**** RECORDS FOR THE TASK ****
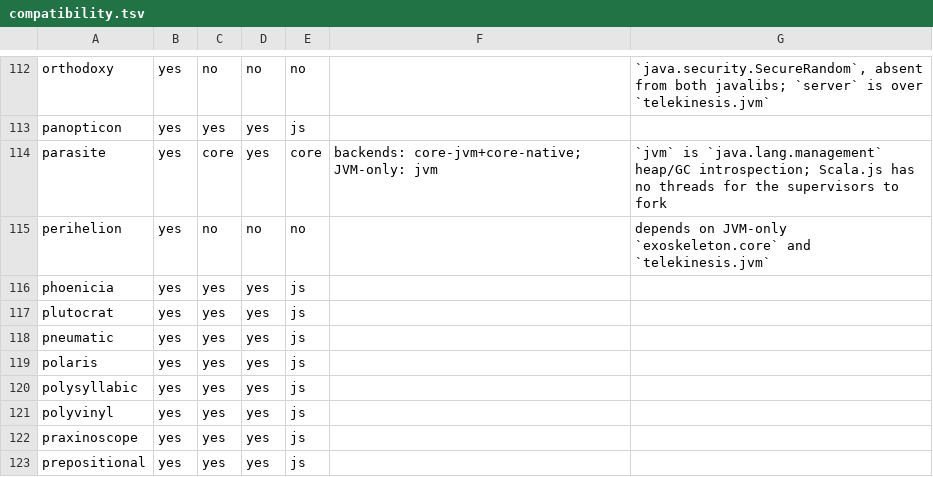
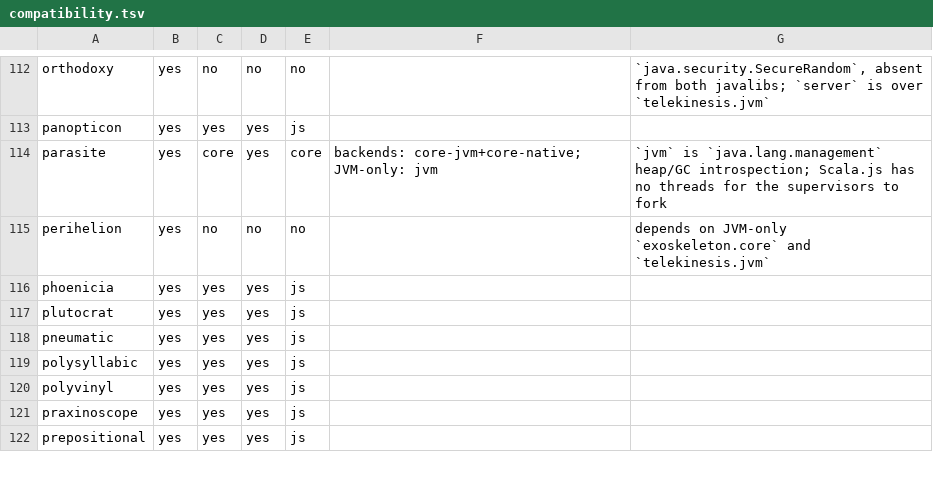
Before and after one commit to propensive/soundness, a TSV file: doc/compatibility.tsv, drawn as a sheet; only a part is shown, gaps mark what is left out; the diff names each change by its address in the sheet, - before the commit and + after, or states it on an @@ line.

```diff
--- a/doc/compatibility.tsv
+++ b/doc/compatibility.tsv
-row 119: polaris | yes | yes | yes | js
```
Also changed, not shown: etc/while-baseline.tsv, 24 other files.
****
**** RECORDS FOR THE TASK ****
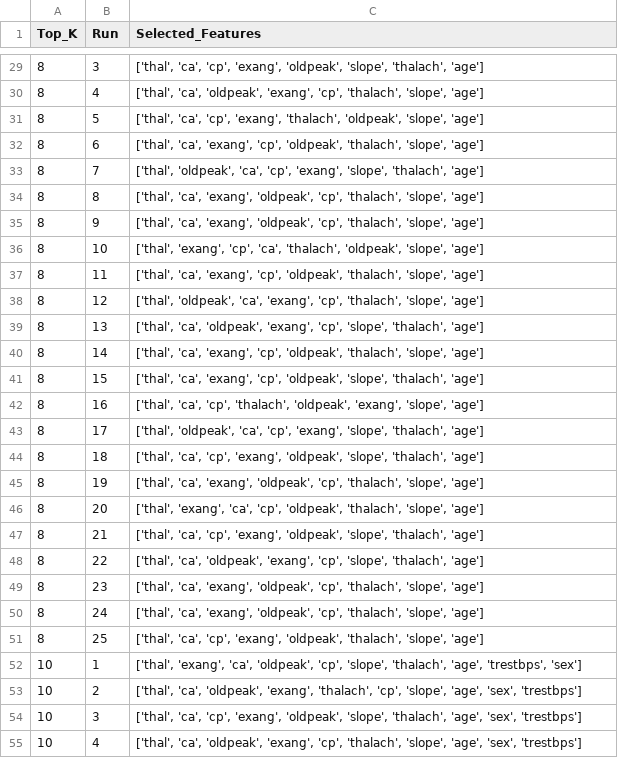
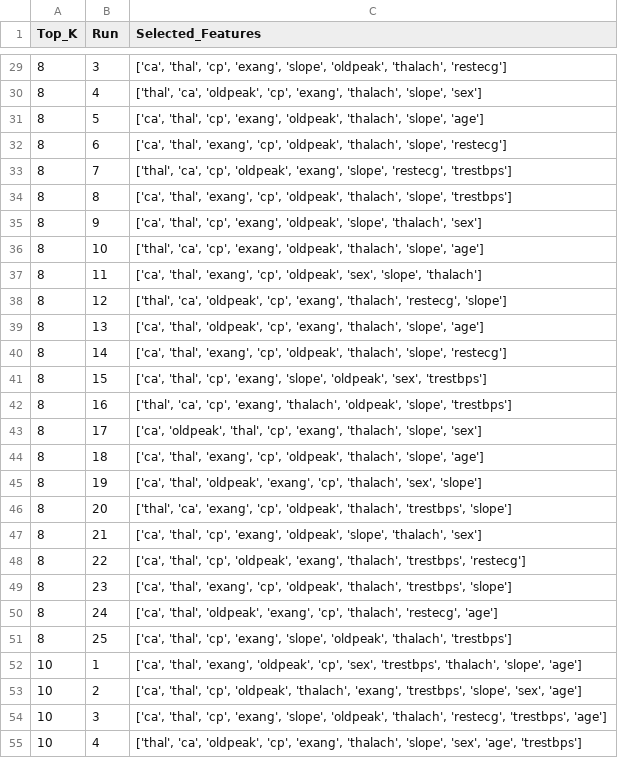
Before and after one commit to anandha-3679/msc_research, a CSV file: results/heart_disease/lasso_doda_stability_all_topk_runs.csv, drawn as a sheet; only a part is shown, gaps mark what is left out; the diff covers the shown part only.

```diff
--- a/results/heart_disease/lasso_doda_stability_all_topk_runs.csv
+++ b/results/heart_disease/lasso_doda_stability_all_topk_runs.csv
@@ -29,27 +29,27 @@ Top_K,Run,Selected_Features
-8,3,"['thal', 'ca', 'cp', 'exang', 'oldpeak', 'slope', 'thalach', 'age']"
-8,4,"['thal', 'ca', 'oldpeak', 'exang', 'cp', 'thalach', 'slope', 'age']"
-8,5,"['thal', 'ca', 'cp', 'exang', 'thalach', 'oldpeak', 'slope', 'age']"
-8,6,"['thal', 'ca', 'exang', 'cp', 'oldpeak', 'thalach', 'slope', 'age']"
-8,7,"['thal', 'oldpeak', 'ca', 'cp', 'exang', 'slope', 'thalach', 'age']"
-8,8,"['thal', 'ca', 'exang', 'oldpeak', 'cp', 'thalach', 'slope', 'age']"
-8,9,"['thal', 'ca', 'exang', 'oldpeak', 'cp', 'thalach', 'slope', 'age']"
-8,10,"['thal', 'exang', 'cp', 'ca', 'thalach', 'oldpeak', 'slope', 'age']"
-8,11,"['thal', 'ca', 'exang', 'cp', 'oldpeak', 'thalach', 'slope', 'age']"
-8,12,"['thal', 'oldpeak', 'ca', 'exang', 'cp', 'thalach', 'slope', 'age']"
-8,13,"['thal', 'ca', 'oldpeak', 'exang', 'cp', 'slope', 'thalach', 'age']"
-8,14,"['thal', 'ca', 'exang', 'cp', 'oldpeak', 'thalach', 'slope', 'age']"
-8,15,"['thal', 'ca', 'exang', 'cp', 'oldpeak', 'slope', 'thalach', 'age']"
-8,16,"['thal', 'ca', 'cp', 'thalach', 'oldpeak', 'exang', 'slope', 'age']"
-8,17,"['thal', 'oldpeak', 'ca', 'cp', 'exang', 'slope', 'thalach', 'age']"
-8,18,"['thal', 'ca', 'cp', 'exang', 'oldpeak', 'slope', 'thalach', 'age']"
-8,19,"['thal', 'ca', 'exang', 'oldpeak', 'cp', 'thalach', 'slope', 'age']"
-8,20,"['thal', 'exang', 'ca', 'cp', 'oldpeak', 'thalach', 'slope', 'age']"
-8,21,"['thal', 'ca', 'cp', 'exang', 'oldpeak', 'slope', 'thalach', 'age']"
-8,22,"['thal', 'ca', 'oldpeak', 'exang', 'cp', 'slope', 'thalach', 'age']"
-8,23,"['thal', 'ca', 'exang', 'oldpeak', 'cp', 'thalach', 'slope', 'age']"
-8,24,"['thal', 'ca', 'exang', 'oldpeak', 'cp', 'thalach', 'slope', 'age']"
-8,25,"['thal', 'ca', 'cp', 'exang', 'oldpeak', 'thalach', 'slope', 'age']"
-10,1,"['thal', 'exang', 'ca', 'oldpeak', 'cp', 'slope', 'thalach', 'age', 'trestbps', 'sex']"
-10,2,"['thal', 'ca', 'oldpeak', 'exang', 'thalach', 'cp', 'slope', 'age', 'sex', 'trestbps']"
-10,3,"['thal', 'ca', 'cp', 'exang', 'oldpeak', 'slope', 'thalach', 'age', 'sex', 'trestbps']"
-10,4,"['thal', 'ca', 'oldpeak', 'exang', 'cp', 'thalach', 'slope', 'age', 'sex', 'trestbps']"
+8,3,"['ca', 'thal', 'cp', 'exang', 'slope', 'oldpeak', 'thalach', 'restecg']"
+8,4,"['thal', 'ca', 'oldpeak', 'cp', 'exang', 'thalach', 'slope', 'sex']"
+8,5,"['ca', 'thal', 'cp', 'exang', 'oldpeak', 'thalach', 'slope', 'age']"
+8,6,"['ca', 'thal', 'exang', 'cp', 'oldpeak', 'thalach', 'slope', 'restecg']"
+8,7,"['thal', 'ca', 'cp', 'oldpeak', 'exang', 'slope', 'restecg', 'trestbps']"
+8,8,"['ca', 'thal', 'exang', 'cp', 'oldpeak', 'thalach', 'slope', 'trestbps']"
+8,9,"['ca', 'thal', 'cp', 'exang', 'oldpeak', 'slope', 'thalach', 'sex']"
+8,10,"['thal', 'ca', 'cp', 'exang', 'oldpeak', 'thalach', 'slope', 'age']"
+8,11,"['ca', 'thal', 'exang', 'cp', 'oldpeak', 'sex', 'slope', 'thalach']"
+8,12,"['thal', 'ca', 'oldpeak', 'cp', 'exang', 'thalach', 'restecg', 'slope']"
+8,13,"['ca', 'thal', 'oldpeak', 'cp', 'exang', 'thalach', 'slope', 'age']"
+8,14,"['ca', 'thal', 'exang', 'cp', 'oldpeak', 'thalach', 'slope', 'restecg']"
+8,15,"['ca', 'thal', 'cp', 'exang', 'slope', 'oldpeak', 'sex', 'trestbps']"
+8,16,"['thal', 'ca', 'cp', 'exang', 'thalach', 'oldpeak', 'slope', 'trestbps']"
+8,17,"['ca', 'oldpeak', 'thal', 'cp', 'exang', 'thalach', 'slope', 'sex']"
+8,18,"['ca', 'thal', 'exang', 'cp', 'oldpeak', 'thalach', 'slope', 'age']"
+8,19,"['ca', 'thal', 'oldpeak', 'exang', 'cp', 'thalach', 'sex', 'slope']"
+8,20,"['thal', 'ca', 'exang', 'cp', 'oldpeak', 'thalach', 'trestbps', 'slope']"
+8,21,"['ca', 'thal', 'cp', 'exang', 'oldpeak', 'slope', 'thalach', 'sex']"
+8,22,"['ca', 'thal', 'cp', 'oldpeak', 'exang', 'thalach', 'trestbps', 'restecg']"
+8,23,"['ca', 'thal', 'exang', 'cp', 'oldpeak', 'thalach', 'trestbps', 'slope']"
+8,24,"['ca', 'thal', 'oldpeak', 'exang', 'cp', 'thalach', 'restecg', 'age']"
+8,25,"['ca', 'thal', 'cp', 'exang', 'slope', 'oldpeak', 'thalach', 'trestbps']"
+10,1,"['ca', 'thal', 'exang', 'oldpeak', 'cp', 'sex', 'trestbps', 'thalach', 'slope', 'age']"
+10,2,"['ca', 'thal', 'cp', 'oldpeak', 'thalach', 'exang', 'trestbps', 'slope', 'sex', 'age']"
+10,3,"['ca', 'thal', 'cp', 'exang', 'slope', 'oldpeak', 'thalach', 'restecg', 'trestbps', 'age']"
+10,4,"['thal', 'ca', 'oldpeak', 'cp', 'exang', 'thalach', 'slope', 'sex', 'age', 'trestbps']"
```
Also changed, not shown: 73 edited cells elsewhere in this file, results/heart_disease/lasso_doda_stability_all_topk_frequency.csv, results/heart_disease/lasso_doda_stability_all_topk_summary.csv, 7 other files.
****
— PROBLEM —
Extract each line holding the word "results" from the records.

— THE COMPLETED TASK —
Before and after one commit to anandha-3679/msc_research, a CSV file: results/heart_disease/lasso_doda_stability_all_topk_runs.csv, drawn as a sheet; only a part is shown, gaps mark what is left out; the diff covers the shown part only.
--- a/results/heart_disease/lasso_doda_stability_all_topk_runs.csv
+++ b/results/heart_disease/lasso_doda_stability_all_topk_runs.csv
Also changed, not shown: 73 edited cells elsewhere in this file, results/heart_disease/lasso_doda_stability_all_topk_frequency.csv, results/heart_disease/lasso_doda_stability_all_topk_summary.csv, 7 other files.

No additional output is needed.